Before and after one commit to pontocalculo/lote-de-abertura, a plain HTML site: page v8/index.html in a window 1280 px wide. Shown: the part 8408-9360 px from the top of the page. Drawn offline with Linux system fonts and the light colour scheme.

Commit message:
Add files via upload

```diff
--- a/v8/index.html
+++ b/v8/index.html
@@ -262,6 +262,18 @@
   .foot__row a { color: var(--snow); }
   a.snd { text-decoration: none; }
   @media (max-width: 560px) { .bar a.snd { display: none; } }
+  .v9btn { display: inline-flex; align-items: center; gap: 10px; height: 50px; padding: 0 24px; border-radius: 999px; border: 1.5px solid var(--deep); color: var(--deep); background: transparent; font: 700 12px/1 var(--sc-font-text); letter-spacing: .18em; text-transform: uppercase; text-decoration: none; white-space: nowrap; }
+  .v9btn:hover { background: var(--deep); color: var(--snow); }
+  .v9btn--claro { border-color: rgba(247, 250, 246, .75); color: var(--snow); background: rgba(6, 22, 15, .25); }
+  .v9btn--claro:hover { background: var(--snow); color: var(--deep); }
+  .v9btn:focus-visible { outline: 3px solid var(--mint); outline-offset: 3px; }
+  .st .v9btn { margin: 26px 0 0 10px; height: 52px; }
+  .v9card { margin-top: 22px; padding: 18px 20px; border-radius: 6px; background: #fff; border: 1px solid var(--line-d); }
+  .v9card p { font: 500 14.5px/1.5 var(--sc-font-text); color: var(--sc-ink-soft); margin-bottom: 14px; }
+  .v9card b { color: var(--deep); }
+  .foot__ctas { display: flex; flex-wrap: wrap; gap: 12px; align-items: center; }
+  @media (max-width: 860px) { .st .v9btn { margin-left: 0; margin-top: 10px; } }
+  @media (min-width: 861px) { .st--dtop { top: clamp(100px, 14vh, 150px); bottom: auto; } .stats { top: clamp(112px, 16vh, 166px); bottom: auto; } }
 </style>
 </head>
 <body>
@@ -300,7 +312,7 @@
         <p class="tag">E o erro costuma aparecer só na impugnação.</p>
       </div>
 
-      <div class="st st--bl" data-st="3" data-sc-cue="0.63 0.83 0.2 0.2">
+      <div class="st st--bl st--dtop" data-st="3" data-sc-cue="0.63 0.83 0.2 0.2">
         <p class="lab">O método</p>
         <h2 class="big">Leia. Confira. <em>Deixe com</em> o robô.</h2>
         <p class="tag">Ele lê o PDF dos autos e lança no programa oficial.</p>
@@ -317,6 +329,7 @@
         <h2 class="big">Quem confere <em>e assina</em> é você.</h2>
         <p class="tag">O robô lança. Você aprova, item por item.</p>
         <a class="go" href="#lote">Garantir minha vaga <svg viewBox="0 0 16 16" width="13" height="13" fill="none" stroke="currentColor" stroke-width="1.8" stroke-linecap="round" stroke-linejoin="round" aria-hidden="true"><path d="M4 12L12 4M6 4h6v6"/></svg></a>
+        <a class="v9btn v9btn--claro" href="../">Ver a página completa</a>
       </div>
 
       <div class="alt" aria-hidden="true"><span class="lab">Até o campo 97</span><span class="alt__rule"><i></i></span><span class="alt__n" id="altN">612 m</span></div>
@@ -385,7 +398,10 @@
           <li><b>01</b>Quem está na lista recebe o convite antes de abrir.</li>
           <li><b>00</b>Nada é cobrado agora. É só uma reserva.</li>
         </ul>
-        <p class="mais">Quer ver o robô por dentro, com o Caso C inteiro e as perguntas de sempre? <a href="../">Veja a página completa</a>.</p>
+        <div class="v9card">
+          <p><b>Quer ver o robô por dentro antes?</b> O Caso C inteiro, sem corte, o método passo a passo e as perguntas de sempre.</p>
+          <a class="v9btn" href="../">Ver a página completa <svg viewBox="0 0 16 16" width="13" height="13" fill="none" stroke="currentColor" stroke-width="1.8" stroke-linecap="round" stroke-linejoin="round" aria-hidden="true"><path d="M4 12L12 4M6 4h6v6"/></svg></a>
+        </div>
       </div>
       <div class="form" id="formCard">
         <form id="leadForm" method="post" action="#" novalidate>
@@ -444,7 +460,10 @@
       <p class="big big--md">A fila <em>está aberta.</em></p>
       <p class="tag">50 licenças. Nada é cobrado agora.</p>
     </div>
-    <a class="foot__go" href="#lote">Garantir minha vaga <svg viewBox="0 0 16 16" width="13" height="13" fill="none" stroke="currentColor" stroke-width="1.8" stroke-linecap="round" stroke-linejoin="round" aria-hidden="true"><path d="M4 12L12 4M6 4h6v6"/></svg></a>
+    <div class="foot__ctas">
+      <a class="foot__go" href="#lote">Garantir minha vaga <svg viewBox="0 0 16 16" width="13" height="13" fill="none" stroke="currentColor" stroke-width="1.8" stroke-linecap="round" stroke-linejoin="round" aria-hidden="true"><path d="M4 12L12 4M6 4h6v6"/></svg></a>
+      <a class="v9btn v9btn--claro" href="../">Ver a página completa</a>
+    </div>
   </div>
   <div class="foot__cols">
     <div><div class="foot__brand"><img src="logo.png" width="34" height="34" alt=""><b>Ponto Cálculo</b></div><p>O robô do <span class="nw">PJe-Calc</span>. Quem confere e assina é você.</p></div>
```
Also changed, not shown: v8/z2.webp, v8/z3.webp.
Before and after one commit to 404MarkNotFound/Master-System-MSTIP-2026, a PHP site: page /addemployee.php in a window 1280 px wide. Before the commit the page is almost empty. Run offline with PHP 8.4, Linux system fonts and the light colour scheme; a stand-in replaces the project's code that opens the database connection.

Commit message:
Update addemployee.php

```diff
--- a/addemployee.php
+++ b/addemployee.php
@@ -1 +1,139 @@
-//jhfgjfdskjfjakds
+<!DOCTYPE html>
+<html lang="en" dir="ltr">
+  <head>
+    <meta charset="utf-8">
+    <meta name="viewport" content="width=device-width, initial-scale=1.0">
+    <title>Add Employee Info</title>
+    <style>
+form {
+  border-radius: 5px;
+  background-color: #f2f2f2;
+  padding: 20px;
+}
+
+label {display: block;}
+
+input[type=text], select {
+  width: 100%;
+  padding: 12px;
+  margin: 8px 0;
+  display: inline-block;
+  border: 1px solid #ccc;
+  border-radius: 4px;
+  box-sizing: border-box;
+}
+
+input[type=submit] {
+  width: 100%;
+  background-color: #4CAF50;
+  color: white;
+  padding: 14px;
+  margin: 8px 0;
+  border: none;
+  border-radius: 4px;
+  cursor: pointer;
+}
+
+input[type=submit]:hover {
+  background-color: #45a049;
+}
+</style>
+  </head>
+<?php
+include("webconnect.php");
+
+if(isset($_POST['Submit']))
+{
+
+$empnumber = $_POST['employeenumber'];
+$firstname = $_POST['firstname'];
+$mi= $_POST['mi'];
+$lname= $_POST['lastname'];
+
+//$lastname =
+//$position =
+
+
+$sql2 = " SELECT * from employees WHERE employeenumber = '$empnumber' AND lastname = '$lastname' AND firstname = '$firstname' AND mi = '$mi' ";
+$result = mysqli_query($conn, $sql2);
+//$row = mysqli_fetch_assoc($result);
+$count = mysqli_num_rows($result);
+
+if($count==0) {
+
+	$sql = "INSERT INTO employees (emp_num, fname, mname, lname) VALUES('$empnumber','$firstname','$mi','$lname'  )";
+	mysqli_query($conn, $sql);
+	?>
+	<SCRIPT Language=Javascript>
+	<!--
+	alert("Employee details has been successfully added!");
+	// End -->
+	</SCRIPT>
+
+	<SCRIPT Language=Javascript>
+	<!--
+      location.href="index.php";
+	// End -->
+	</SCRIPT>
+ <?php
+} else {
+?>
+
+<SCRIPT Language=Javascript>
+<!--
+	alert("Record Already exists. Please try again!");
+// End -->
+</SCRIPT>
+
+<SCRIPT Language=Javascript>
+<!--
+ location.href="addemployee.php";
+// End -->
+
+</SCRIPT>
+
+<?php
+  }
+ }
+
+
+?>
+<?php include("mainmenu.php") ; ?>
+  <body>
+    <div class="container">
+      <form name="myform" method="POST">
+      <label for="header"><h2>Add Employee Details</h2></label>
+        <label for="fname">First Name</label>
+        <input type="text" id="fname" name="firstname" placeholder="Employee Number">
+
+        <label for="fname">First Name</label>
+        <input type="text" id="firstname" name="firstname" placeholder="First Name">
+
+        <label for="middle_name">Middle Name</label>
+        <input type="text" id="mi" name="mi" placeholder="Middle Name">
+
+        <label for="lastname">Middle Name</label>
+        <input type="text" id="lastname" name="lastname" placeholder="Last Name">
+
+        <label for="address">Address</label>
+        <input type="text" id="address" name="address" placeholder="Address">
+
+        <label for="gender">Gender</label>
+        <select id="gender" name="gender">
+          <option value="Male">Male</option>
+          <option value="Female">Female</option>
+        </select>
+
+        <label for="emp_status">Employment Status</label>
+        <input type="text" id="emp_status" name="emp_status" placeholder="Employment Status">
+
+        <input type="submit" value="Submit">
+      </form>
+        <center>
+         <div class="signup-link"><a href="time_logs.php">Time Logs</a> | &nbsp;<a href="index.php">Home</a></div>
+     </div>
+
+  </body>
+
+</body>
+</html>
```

————————

### Work item
Lines containing the word "claro" are to be pulled from the records and copied.

### Written answer
+  .v9btn--claro { border-color: rgba(247, 250, 246, .75); color: var(--snow); background: rgba(6, 22, 15, .25); }
+  .v9btn--claro:hover { background: var(--snow); color: var(--deep); }
+        <a class="v9btn v9btn--claro" href="../">Ver a página completa</a>
+      <a class="v9btn v9btn--claro" href="../">Ver a página completa</a>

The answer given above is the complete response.